-- WHAT THE TASK ASKS --
Type the entries out again exactly as they read, but leave every picture behind.

-- EXCERPTED DATA --
● ● ● ● ●

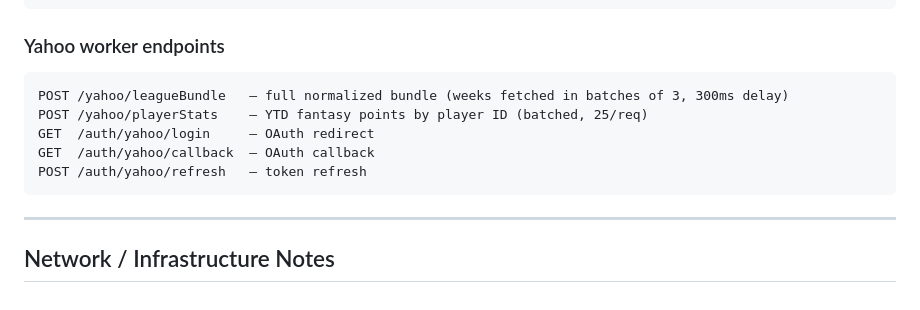
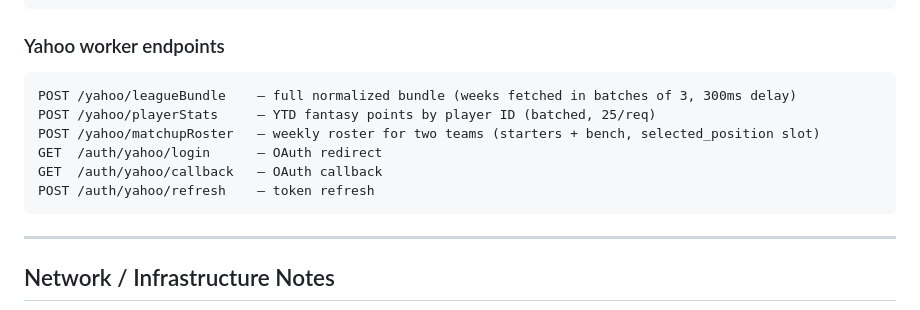
Before and after one commit to mraladdin23/gm-dynasty, a Markdown page: DLR_PROJECT_SUMMARY.md, the part around one of its changes. GitHub-like rendering.

````diff
--- a/DLR_PROJECT_SUMMARY.md
+++ b/DLR_PROJECT_SUMMARY.md
@@ -199,11 +200,12 @@ POST /mfl/auctionResults — auction results on-demand
 
 ### Yahoo worker endpoints
 ```
-POST /yahoo/leagueBundle   — full normalized bundle (weeks fetched in batches of 3, 300ms delay)
-POST /yahoo/playerStats    — YTD fantasy points by player ID (batched, 25/req)
-GET  /auth/yahoo/login     — OAuth redirect
-GET  /auth/yahoo/callback  — OAuth callback
-POST /auth/yahoo/refresh   — token refresh
+POST /yahoo/leagueBundle    — full normalized bundle (weeks fetched in batches of 3, 300ms delay)
+POST /yahoo/playerStats     — YTD fantasy points by player ID (batched, 25/req)
+POST /yahoo/matchupRoster   — weekly roster for two teams (starters + bench, selected_position slot)
+GET  /auth/yahoo/login      — OAuth redirect
+GET  /auth/yahoo/callback   — OAuth callback
+POST /auth/yahoo/refresh    — token refresh
 ```
 
 ---
````
Also changed, not shown: other parts of DLR_PROJECT_SUMMARY.md (+20 -10 lines), DLR_TODO_LIST.md (+26 -35 lines).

● ● ● ● ●

-- WRITTEN ANSWER --
Before and after one commit to mraladdin23/gm-dynasty, a Markdown page: DLR_PROJECT_SUMMARY.md, the part around one of its changes. GitHub-like rendering.

````diff
--- a/DLR_PROJECT_SUMMARY.md
+++ b/DLR_PROJECT_SUMMARY.md
@@ -199,11 +200,12 @@ POST /mfl/auctionResults — auction results on-demand
 
 ### Yahoo worker endpoints
 ```
-POST /yahoo/leagueBundle   — full normalized bundle (weeks fetched in batches of 3, 300ms delay)
-POST /yahoo/playerStats    — YTD fantasy points by player ID (batched, 25/req)
-GET  /auth/yahoo/login     — OAuth redirect
-GET  /auth/yahoo/callback  — OAuth callback
-POST /auth/yahoo/refresh   — token refresh
+POST /yahoo/leagueBundle    — full normalized bundle (weeks fetched in batches of 3, 300ms delay)
+POST /yahoo/playerStats     — YTD fantasy points by player ID (batched, 25/req)
+POST /yahoo/matchupRoster   — weekly roster for two teams (starters + bench, selected_position slot)
+GET  /auth/yahoo/login      — OAuth redirect
+GET  /auth/yahoo/callback   — OAuth callback
+POST /auth/yahoo/refresh    — token refresh
 ```
 
 ---
````
Also changed, not shown: other parts of DLR_PROJECT_SUMMARY.md (+20 -10 lines), DLR_TODO_LIST.md (+26 -35 lines).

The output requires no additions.